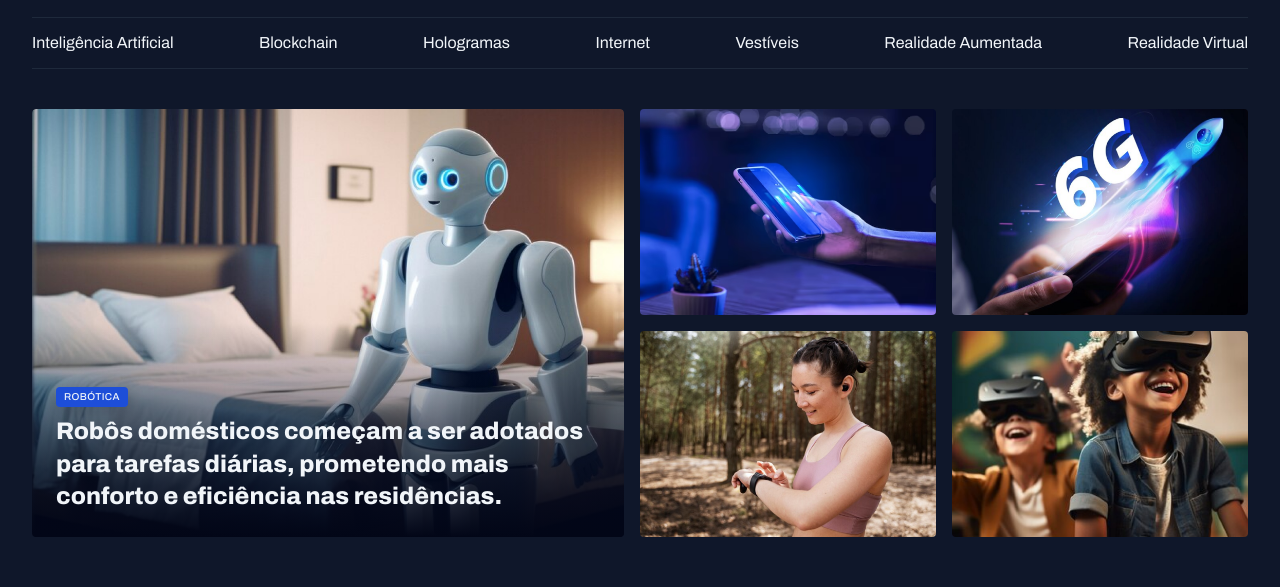
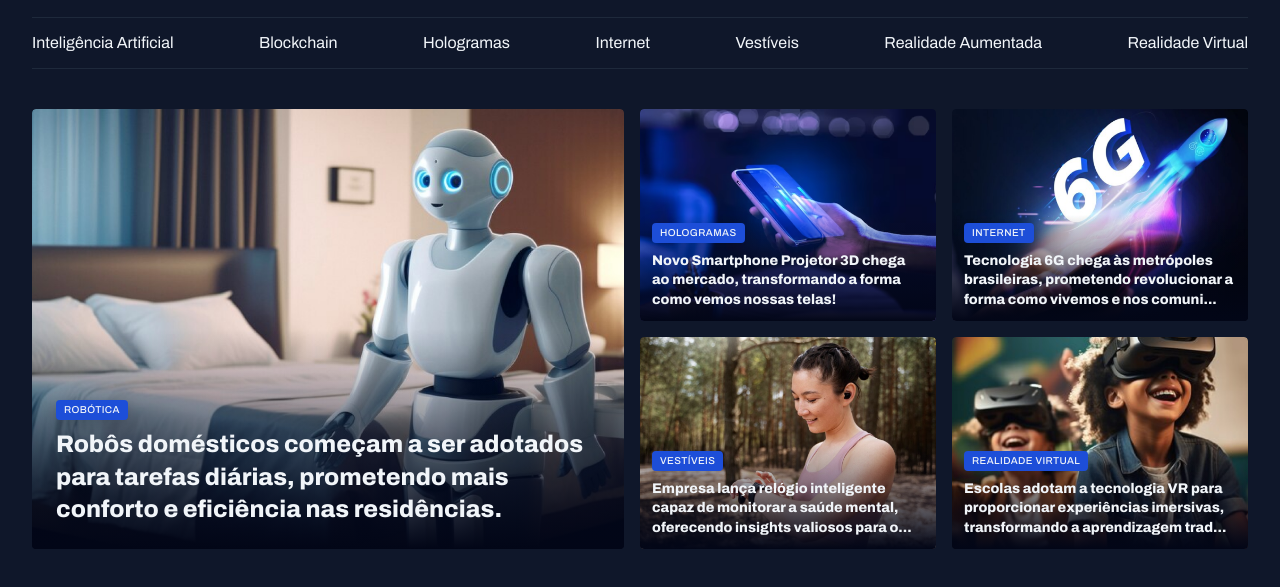
Before and after one commit to vc2024j10/Full-Stack-Projeto-portal-de-not-cias, a plain HTML site: page index.html in a window 1280 px wide. Shown: the part 55-642 px from the top of the page. Drawn offline with Linux system fonts and the light colour scheme.

Commit message:
Finalizando a seção destaques

```diff
--- a/index.html
+++ b/index.html
@@ -54,10 +54,46 @@
       </figure>
 
       <div class="grid grid-cols-2 gap-16">
-        <img src="assets/images/Image 02.png" alt="">
-        <img src="assets/images/Image 03.png" alt="">
-        <img src="assets/images/Image 04.png" alt="">
-        <img src="assets/images/Image 05.png" alt="">
+        <figure class="card">
+          <img src="assets/images/Image 02.png" alt="Novo Smartphone Projetor 3D chega ao mercado, transformando a forma como vemos nossas telas!">
+          <figcaption>
+            <span class="content-tag">HOLOGRAMAS</span>
+            <h2 class="text-lg">
+              Novo Smartphone Projetor 3D chega ao mercado, transformando a forma como vemos nossas telas!
+            </h2>
+          </figcaption>
+        </figure>
+
+        <figure class="card">
+          <img src="assets/images/Image 03.png" alt="Tecnologia 6G chega às metrópoles brasileiras, prometendo revolucionar a forma como vivemos e nos comunicamos.">
+          <figcaption>
+            <span class="content-tag">INTERNET</span>
+            <h2 class="text-lg">
+              Tecnologia 6G chega às metrópoles brasileiras, prometendo revolucionar a forma como vivemos e nos comuni...
+            </h2>
+          </figcaption>
+        </figure>
+
+        <figure class="card">
+          <img src="assets/images/Image 04.png" alt="Empresa lança relógio inteligente capaz de monitorar a saúde mental, oferecendo insights valiosos para o bem-estar pessoal.">
+          <figcaption>
+            <span class="content-tag">VESTÍVEIS</span>
+            <h2 class="text-lg">
+              Empresa lança relógio inteligente capaz de monitorar a saúde mental, oferecendo insights valiosos para o...
+            </h2>
+          </figcaption>
+        </figure>
+
+        <figure class="card">
+          <img src="assets/images/Image 05.png" alt="Escolas adotam a tecnologia VR para proporcionar experiências imersivas, transformando a aprendizagem tradicional.">
+          <figcaption>
+            <span class="content-tag">REALIDADE VIRTUAL</span>
+            <h2 class="text-lg">
+              Escolas adotam a tecnologia VR para proporcionar experiências imersivas, transformando a aprendizagem trad...
+            </h2>
+          </figcaption>
+        </figure>
+
       </div>
     </section>
 
--- a/styles/header.css
+++ b/styles/head.css
@@ -23,3 +23,5 @@
   border-inline: none;
   justify-content: space-between;
 }
+
+/*por alguma razão não posso colocar o nome do arquivo de header. Renomeado head aceita as modificações normalmente*/
--- a/styles/index.css
+++ b/styles/index.css
@@ -1,4 +1,4 @@
 @import url(global.css);
 @import url(utility.css);
-@import url(header.css);
+@import url(head.css);
 @import url(sections.css);
--- a/styles/sections.css
+++ b/styles/sections.css
@@ -30,6 +30,10 @@
 
       padding: 24px;
 
+      &:has(.text-lg) {
+        padding: 12px;
+      }
+
     h2 {
       margin-top: 8px;
       }
```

● ● ● ●

The answer must repeat every record exactly, with all pictures left out.

_EXERCISE RESULT:_
Before and after one commit to vc2024j10/Full-Stack-Projeto-portal-de-not-cias, a plain HTML site: page index.html in a window 1280 px wide. Shown: the part 55-642 px from the top of the page. Drawn offline with Linux system fonts and the light colour scheme.

Commit message:
Finalizando a seção destaques

```diff
--- a/index.html
+++ b/index.html
@@ -54,10 +54,46 @@
       </figure>
 
       <div class="grid grid-cols-2 gap-16">
-        <img src="assets/images/Image 02.png" alt="">
-        <img src="assets/images/Image 03.png" alt="">
-        <img src="assets/images/Image 04.png" alt="">
-        <img src="assets/images/Image 05.png" alt="">
+        <figure class="card">
+          <img src="assets/images/Image 02.png" alt="Novo Smartphone Projetor 3D chega ao mercado, transformando a forma como vemos nossas telas!">
+          <figcaption>
+            <span class="content-tag">HOLOGRAMAS</span>
+            <h2 class="text-lg">
+              Novo Smartphone Projetor 3D chega ao mercado, transformando a forma como vemos nossas telas!
+            </h2>
+          </figcaption>
+        </figure>
+
+        <figure class="card">
+          <img src="assets/images/Image 03.png" alt="Tecnologia 6G chega às metrópoles brasileiras, prometendo revolucionar a forma como vivemos e nos comunicamos.">
+          <figcaption>
+            <span class="content-tag">INTERNET</span>
+            <h2 class="text-lg">
+              Tecnologia 6G chega às metrópoles brasileiras, prometendo revolucionar a forma como vivemos e nos comuni...
+            </h2>
+          </figcaption>
+        </figure>
+
+        <figure class="card">
+          <img src="assets/images/Image 04.png" alt="Empresa lança relógio inteligente capaz de monitorar a saúde mental, oferecendo insights valiosos para o bem-estar pessoal.">
+          <figcaption>
+            <span class="content-tag">VESTÍVEIS</span>
+            <h2 class="text-lg">
+              Empresa lança relógio inteligente capaz de monitorar a saúde mental, oferecendo insights valiosos para o...
+            </h2>
+          </figcaption>
+        </figure>
+
+        <figure class="card">
+          <img src="assets/images/Image 05.png" alt="Escolas adotam a tecnologia VR para proporcionar experiências imersivas, transformando a aprendizagem tradicional.">
+          <figcaption>
+            <span class="content-tag">REALIDADE VIRTUAL</span>
+            <h2 class="text-lg">
+              Escolas adotam a tecnologia VR para proporcionar experiências imersivas, transformando a aprendizagem trad...
+            </h2>
+          </figcaption>
+        </figure>
+
       </div>
     </section>
 
--- a/styles/header.css
+++ b/styles/head.css
@@ -23,3 +23,5 @@
   border-inline: none;
   justify-content: space-between;
 }
+
+/*por alguma razão não posso colocar o nome do arquivo de header. Renomeado head aceita as modificações normalmente*/
--- a/styles/index.css
+++ b/styles/index.css
@@ -1,4 +1,4 @@
 @import url(global.css);
 @import url(utility.css);
-@import url(header.css);
+@import url(head.css);
 @import url(sections.css);
--- a/styles/sections.css
+++ b/styles/sections.css
@@ -30,6 +30,10 @@
 
       padding: 24px;
 
+      &:has(.text-lg) {
+        padding: 12px;
+      }
+
     h2 {
       margin-top: 8px;
       }
```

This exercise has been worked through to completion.